Small Business Scramble

As the government looks to redefine small business, the field for federal contracts may be growing wider.

A distributor’s sales force works hard to win—and keep—customer accounts, often vying to outsmart and out-service the other guys in town. Now imagine if the number of distributors in that town were to suddenly double overnight. Distributors bidding on government contracts could be facing a similar plight in the near future, as the Small Business Administration (SBA) looks to redefine what qualifies a firm as small.

The federal government is one of the world’s largest customers, buying goods and services in excess of $425 billion per year. Among these purchases are gases, hardgoods, service and training that gases and welding distributors provide. To level the playing field between large and small businesses, the government offers many procurement opportunities exclusively to small businesses. In fact, federal agencies are required by law to set contracting goals with at least 23 percent of buying being targeted at small companies. However, small businesses are now facing a changing landscape as the SBA carries out its ongoing comprehensive review of size standards.

In its examination of size standards, SBA is revising the North American Industry Classification System (NAICS) codes, which ascribe a maximum limit, either by number of employees or average annual receipts, for qualifying small businesses (See the SBA’s Table of Small Business Size Standards). The SBA review encompasses every private sector in the U.S., calculated based on data from the 2007 County Business Patterns and the 2007 Economic Census. The most recent proposed adjustments, which would affect the professional, technical and scientific services sectors, saw many requirements double—or more. For example, qualifying businesses in engineering services jumped from $4.5 million in average annual receipts to $19.0 million.

Earlbeck Gases & Technologies, located in Baltimore, MD, has done business with Uncle Sam for many years, providing gases, equipment and training and certification. “It’s a moving target,” says President Jim Earlbeck of the changing size standards. Earlbeck, whose company employs 30 people, recently found out that his company no longer qualifies as “small” for a contract the company had held for 25 years. “We were pursuing a contract at an end-user facility for repairs and maintenance of welding equipment. We found that we were no longer classified as a small business for that NAICS code. We were stunned to find that we no longer qualified.”

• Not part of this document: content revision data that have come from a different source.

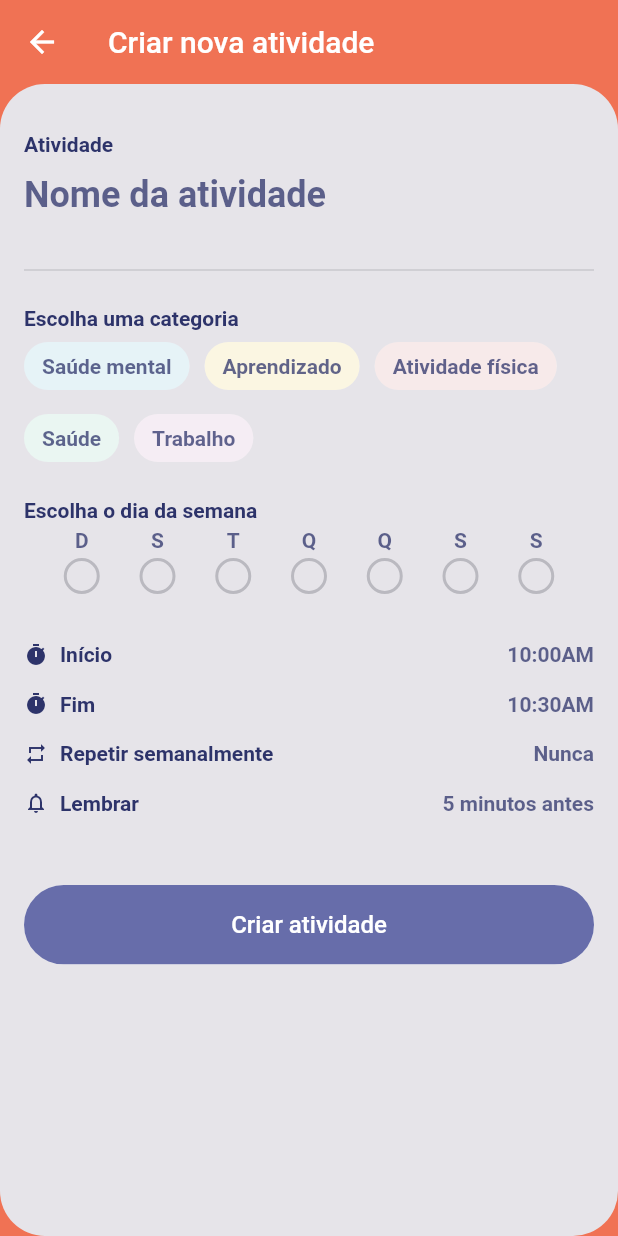
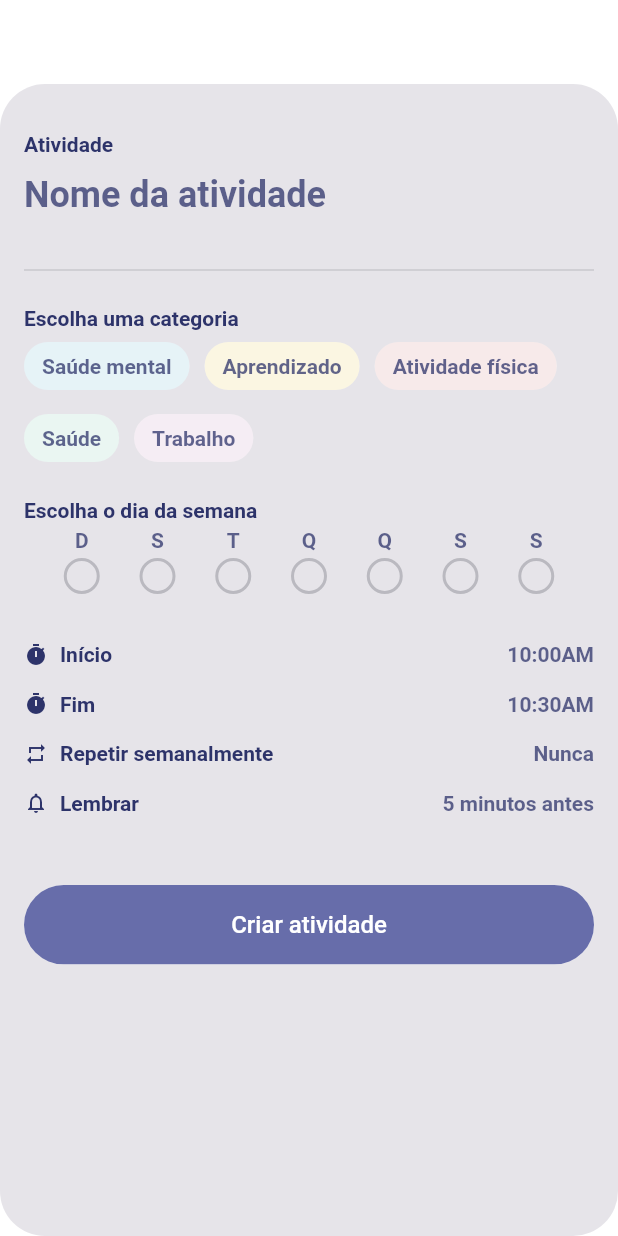
Before and after one commit to doisum/doisum-mobile, a Flutter app: the CreateTaskPage screen opened by its route, on a phone screen of 412 x 824 dp. Run offline on Flutter 3.47's test engine with Material 2 defaults, Android fonts, the phone set to English and light mode, and no system bars; our stand-ins replace sqflite; accounts and stored records are empty.

Commit message:
Transparent background modal

```diff
--- a/lib/presentation/pages/create_task_page.dart
+++ b/lib/presentation/pages/create_task_page.dart
@@ -8,11 +8,10 @@ class CreateTaskPage extends StatelessWidget {
   @override
   Widget build(BuildContext context) {
     return Scaffold(
-      backgroundColor: ORANGE,
+      backgroundColor: TRANSPARENT,
       appBar: AppBar(
         elevation: 0,
         backgroundColor: TRANSPARENT,
-        title: Text('Criar nova atividade'),
       ),
       body: RoundedBodyContent(
         child: SafeArea(
--- a/lib/resources/routes.dart
+++ b/lib/resources/routes.dart
@@ -10,6 +10,7 @@ class Routes {
 
   static Route _createRoute() {
     return PageRouteBuilder(
+      opaque: false,
       pageBuilder: (context, animation, secondaryAnimation) => CreateTaskPage(),
       transitionsBuilder: (context, animation, secondaryAnimation, child) {
         var begin = Offset(0.0, 1.0);
```
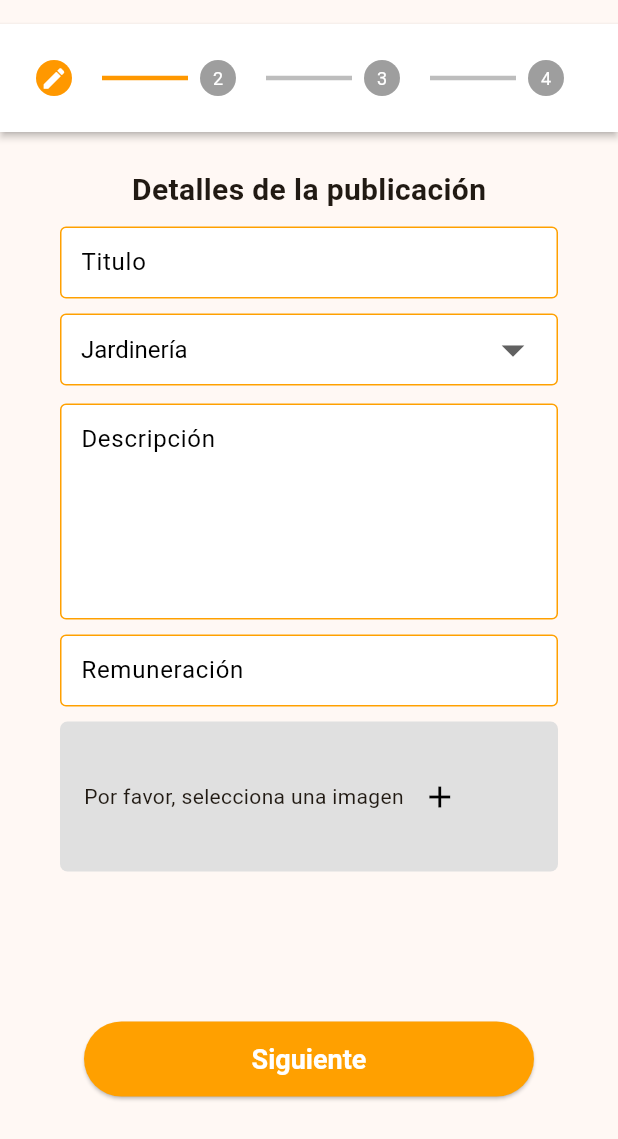
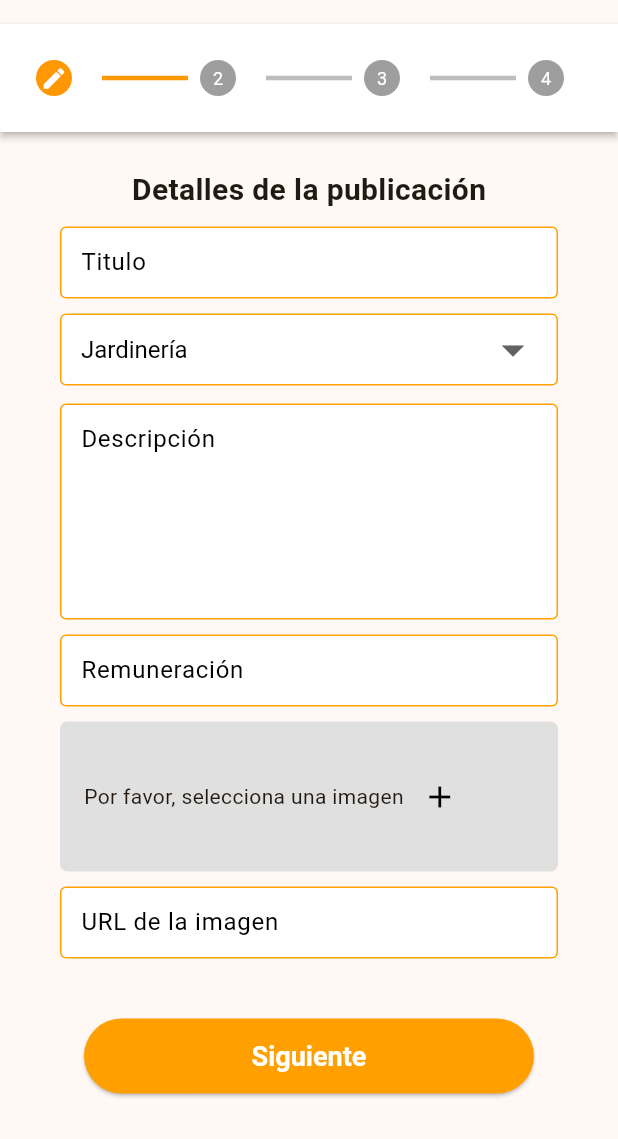
Before and after one commit to Aplicaciones-Moviles-WX61-Group-3/ChambeaPeApp, a Flutter app: the PostCreationWidget screen opened directly, on a phone screen of 412 x 824 dp. Shown: the top 1139 px of the screen. Run offline on Flutter 3.47's test engine with Material 3 defaults, Android fonts, the phone set to English and light mode, and no system bars; our stand-ins replace image_picker.

Commit message:
feat: add post creation model and service

```diff
--- /dev/null
+++ b/lib/model/Post.dart
@@ -0,0 +1,31 @@
+class Post{
+  String title;
+  String description;
+  String subtitle;
+  String imgUrl;
+
+  Post({
+    required this.title,
+    required this.description,
+    required this.subtitle,
+    required this.imgUrl
+  });
+
+  factory Post.fromJson(Map<String, dynamic> json){
+    return Post(
+      title: json['title'],
+      description: json['description'],
+      subtitle: json['subtitle'],
+      imgUrl: json['imgUrl']
+    );
+  }
+
+  Map<String, dynamic> toJson(){
+    return {
+      'title': title,
+      'description': description,
+      'subtitle': subtitle,
+      'imgUrl': imgUrl
+    };
+  }
+}
--- a/lib/modules/3_posts/post_creation_widget.dart
+++ b/lib/modules/3_posts/post_creation_widget.dart
@@ -1,7 +1,15 @@
 import 'dart:io';
 
+import 'package:chambeape/model/Post.dart';
+import 'package:chambeape/services/posts/post_service.dart';
 import 'package:flutter/material.dart';
 import 'package:image_picker/image_picker.dart';
+
+final TextEditingController titleController = TextEditingController();
+final TextEditingController descriptionController = TextEditingController();
+String dropdownCurrValue = 'Jardinería';
+//TEMPORAL
+final TextEditingController imgUrlController = TextEditingController();
 
 class PostCreationWidget extends StatefulWidget {
   const PostCreationWidget({super.key});
@@ -11,6 +19,7 @@ class PostCreationWidget extends StatefulWidget {
 }
 
 class _PostCreationWidgetState extends State<PostCreationWidget> {
+  Future<Post?>? post;
   int currStep = 0;
   final int totalSteps = 4;
 
@@ -33,7 +42,7 @@ class _PostCreationWidgetState extends State<PostCreationWidget> {
                         mainAxisAlignment: MainAxisAlignment.center,
                         children: <Widget>[
                           ElevatedButton(
-                            onPressed: details.onStepContinue,
+                            onPressed: currStep== totalSteps-1 ? createPost() : details.onStepContinue,
                             style: ElevatedButton.styleFrom(
                               backgroundColor: Colors.amber.shade700,
                               foregroundColor: Colors.white,
@@ -43,7 +52,7 @@ class _PostCreationWidgetState extends State<PostCreationWidget> {
                                 fontSize: 18,
                               )
                             ),
-                            child: const Text("Siguiente")
+                            child: currStep == totalSteps-1 ? const Text("Publicar") : const Text("Siguiente")
                             ),
                           // ElevatedButton(
                           //   onPressed: details.onStepCancel,
@@ -62,25 +71,25 @@ class _PostCreationWidgetState extends State<PostCreationWidget> {
                       Step(
                         isActive: currStep >= 0,
                         title: const SizedBox(width: 0),
-                        content: DetailsStepWidget(),
+                        content: const DetailsStepWidget(),
                         state: switchStepState(0)
                         ),
                       Step(
                         isActive: currStep >= 1,
                         title: const SizedBox(width: 0),
-                        content: LocationStepWidget(),
+                        content: const LocationStepWidget(),
                         state: switchStepState(1)
                       ),
                       Step(
                         isActive: currStep >= 2,
                         title: const SizedBox(width: 0),
-                        content: SettingsStepWidget(),
+                        content: const SettingsStepWidget(),
                         state: switchStepState(2)
                       ),
                       Step(
                         isActive: currStep >= 3,
                         title: const SizedBox(width: 0),
-                        content: ConfirmStepWidget(),
+                        content: const ConfirmStepWidget(),
                         state: switchStepState(3)
                       )
                     ],
@@ -119,6 +128,11 @@ class _PostCreationWidgetState extends State<PostCreationWidget> {
       return StepState.editing;
     }
   }
+
+  createPost() {
+    final PostService postService = PostService();
+    post = postService.createPost(titleController.text, descriptionController.text, dropdownCurrValue, imgUrlController.text);
+  }
 }
 
 class DetailsStepWidget extends StatefulWidget {
@@ -129,9 +143,8 @@ class DetailsStepWidget extends StatefulWidget {
 }
 
 class _DetailsStepWidgetState extends State<DetailsStepWidget> {
-  final TextEditingController titleController = TextEditingController();
+
   final TextEditingController retributionController = TextEditingController();
-  String dropdownCurrValue = 'Jardinería';
 
   File? selectedImage;
   Future getImage() async{
@@ -234,6 +247,7 @@ class _DetailsStepWidgetState extends State<DetailsStepWidget> {
               ),
             ),
             TextField(
+              controller: descriptionController,
               maxLines: null,
               keyboardType: TextInputType.multiline,
               minLines: 5,
@@ -300,8 +314,26 @@ class _DetailsStepWidgetState extends State<DetailsStepWidget> {
               ),
 
             ),
-              const SizedBox(height: 100,),
-              //
+              const SizedBox(height: 10,),
+              TextField(
+              controller: imgUrlController,
+              style: const TextStyle(color: Colors.black),
+              decoration: InputDecoration(
+                labelText: 'URL de la imagen',
+                labelStyle: const TextStyle(color: Colors.black),
+                contentPadding: const EdgeInsets.fromLTRB(10.0, 12.0, 10.0, 12.0),
+                border: const OutlineInputBorder(),
+                fillColor: Colors.white,
+                filled: true,
+                focusedBorder: OutlineInputBorder(
+                  borderSide: BorderSide(color: Colors.amber.shade700),
+                ),
+                enabledBorder: OutlineInputBorder(
+                  borderSide: BorderSide(color: Colors.amber.shade700),
+                ),
+              ),
+            ),
+            const SizedBox(height: 40,),
 
           ],
         ),
```
Also changed, not shown: lib/services/posts/post_service.dart (added, +32 -0 lines).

A regional manager at another distributorship who wishes to remain anonymous says a review of industry size standards is fair. “In our industry, there has been a lot of consolidation. It seems like gases and welding distributors are getting bigger,” he says, “and there are fewer small businesses by traditional standards.” The SBA notes in its review of Sector 81 (other services) that the last overall review of size standards occurred during the late 1970s and early 1980s. “Technology, productivity growth, international competition, mergers and acquisitions and updated industry definitions may have changed the structure of many industries,” reads the final rule.

Earlbeck says the small business designation does make a difference. “Having small business status keeps the larger companies from competing against us.” In some cases, however, larger companies have found their way into the competition. “I have seen cases where a company was not aware of the requirements, so they check the box to indicate that they are a small business,” says Earlbeck. “When they are awarded the contract, we have to go through several government agencies to file a protest.”

Some of the confusion may come from having different standards for different applications. A distributor may qualify as a small business for industrial gas manufacturing (NAICS 325120), which currently allows for 1,000 employees, but not for the industrial supplies merchant wholesalers industry (NAICS 423840), which permits 100 employees.

With the SBA’s comprehensive review, these numbers may soon change. Exactly where the SBA will draw the line for gases and welding distributors is yet to be seen.

To learn more about working with the U.S. government, read “Doing Business with Uncle Sam.”

Gases and Welding Distributors Association